I could say something cute about how horribly shortsighted and ridiculous this is about God, because we all know God is really a baseball fan, but I won’t.

The Red Letter Christians post adds that about half of professional athletes believe that God rewards their faith by giving them health and success on the field.

Reading this gave me one of those “Really!?! with Seth and Amy” moments. I was a decent athlete back in the day, and I recall falling into the trap of praying that God would give me the victory on the pitching mound. Still I always sensed that God had better things to do than make sure I could spot my fastball (which he never quite did), so I eventually stopped.

My prayer morphed to, “Lord, please help me be less of a smack talking idiot while I play a game for the next 3 hours.” I’m not sure whether either of these prayers actually stuck, but the latter is better than the former.

I know this is cliche, but I will say it anyway. With all the pain and suffering in the world, on our streets, in our families, and in us, can we actually harbor–for even a moment–that God is open to be persuaded about the outcome of a game and the performance of individual athletes?

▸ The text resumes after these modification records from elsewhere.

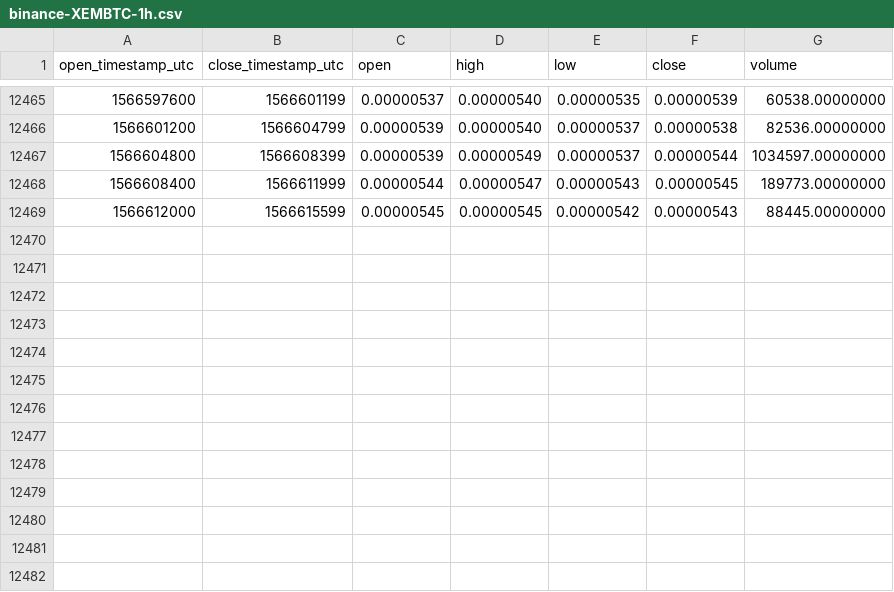
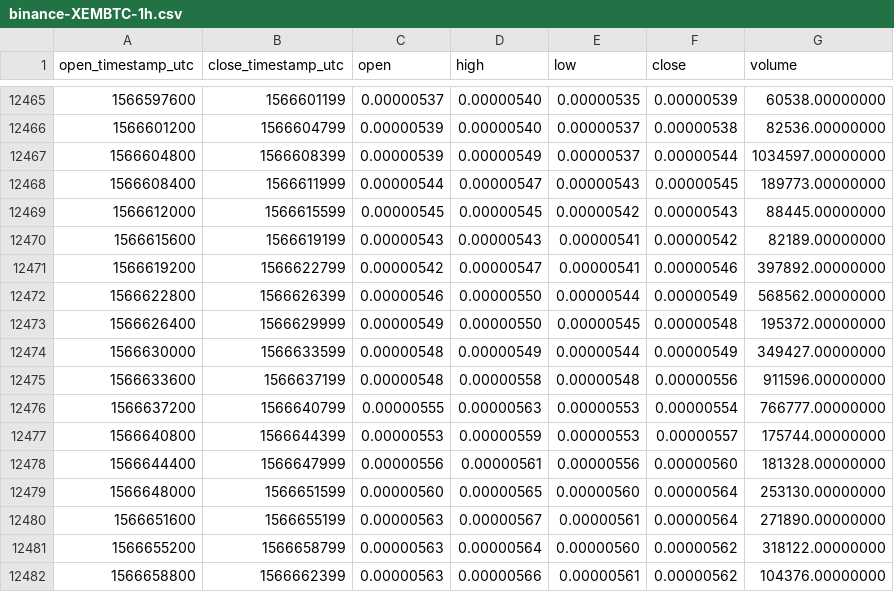
Before and after one commit to cryptobigbro/binance-XEMBTC, a CSV file: binance-XEMBTC-1h.csv, drawn as a sheet; only a part is shown, gaps mark what is left out; the diff names each change by its address in the sheet, - before the commit and + after, or states it on an @@ line.

Commit message:
Update OHLCV data.

```diff
--- a/binance-XEMBTC-1h.csv
+++ b/binance-XEMBTC-1h.csv
+row 12470: 1566615600 | 1566619199 | 0.00000543 | 0.00000543 | 0.00000541 | 0.00000542 | 82189.00000000
+row 12471: 1566619200 | 1566622799 | 0.00000542 | 0.00000547 | 0.00000541 | 0.00000546 | 397892.00000000
+row 12472: 1566622800 | 1566626399 | 0.00000546 | 0.00000550 | 0.00000544 | 0.00000549 | 568562.00000000
+row 12473: 1566626400 | 1566629999 | 0.00000549 | 0.00000550 | 0.00000545 | 0.00000548 | 195372.00000000
+row 12474: 1566630000 | 1566633599 | 0.00000548 | 0.00000549 | 0.00000544 | 0.00000549 | 349427.00000000
+row 12475: 1566633600 | 1566637199 | 0.00000548 | 0.00000558 | 0.00000548 | 0.00000556 | 911596.00000000
+row 12476: 1566637200 | 1566640799 | 0.00000555 | 0.00000563 | 0.00000553 | 0.00000554 | 766777.00000000
+row 12477: 1566640800 | 1566644399 | 0.00000553 | 0.00000559 | 0.00000553 | 0.00000557 | 175744.00000000
+row 12478: 1566644400 | 1566647999 | 0.00000556 | 0.00000561 | 0.00000556 | 0.00000560 | 181328.00000000
+row 12479: 1566648000 | 1566651599 | 0.00000560 | 0.00000565 | 0.00000560 | 0.00000564 | 253130.00000000
+row 12480: 1566651600 | 1566655199 | 0.00000563 | 0.00000567 | 0.00000561 | 0.00000564 | 271890.00000000
+row 12481: 1566655200 | 1566658799 | 0.00000563 | 0.00000564 | 0.00000560 | 0.00000562 | 318122.00000000
+row 12482: 1566658800 | 1566662399 | 0.00000563 | 0.00000566 | 0.00000561 | 0.00000562 | 104376.00000000
```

Sports, as they say, is a microcosm of life–which may be one reason why people think real life prayer can be transferred to a game. Or, perhaps sports is a microcosm of military conflict, so prayer for victory in a game is analogous to praying for victory in war (though, here, too I wonder whether God is rooting for one country to kill more people than the other country, but that’s another topic).

Or maybe we just so desperately want to have a God-sighting in our lives that we project our interest in sports onto God and wait for him to show up and throw back a cold one with us.

Whatever the reason, the theology that possesses one to conclude that God directs the outcome of sporting events rests somewhere on the spectrum of childishness—egocentrism—insanity.

I get the whole sports enthusiasm thing (have I mentioned lately I am a Yankee fan?). I want so badly for my team to win, but for Super Bowl fans, may I suggest tactics that seem to work well for me, like voodoo or some basic superstitions? I have documented proof that these rituals brought to NY 4 World Championships in 5 years from 1996-2000, and later sustained them over the Phillies in 2009.

Try hugging the same pillow, distracting the opposing player by yelling at the TV, or repeating the same thing over and over again like a mantra while rocking back and forth (throw a SHORT pass throw a SHORT pass throw a SHORT pass). And of course, there are always the standbys of sitting in the same exact place on the sofa, wearing a team jersey, performing various pre-game rituals (not showering, eating a bag of Oreos, etc.)

Do what you have to do, but leave God out of it. Try not to think of  “Will God step in and give my team the victory? ?” as a subset of  the Problem of Evil (“Why does an all good and all powerful God let bad things happen?”). This isn’t that complicated. Just leave God out of it.

When the game is over, if you really want God hanging around, you can ask him what he thinks is important, what he wants you to do for him. One thing I know: it won’t involve the outcome of grown ups playing games.


Pete Enns, Ph.D.

Peter Enns (Ph.D., Harvard University) is Abram S. Clemens professor of biblical studies at Eastern University in St. Davids, Pennsylvania. He has written numerous books, including The Bible Tells Me So, The Sin of Certainty, and How the Bible Actually Works. Tweets at @peteenns.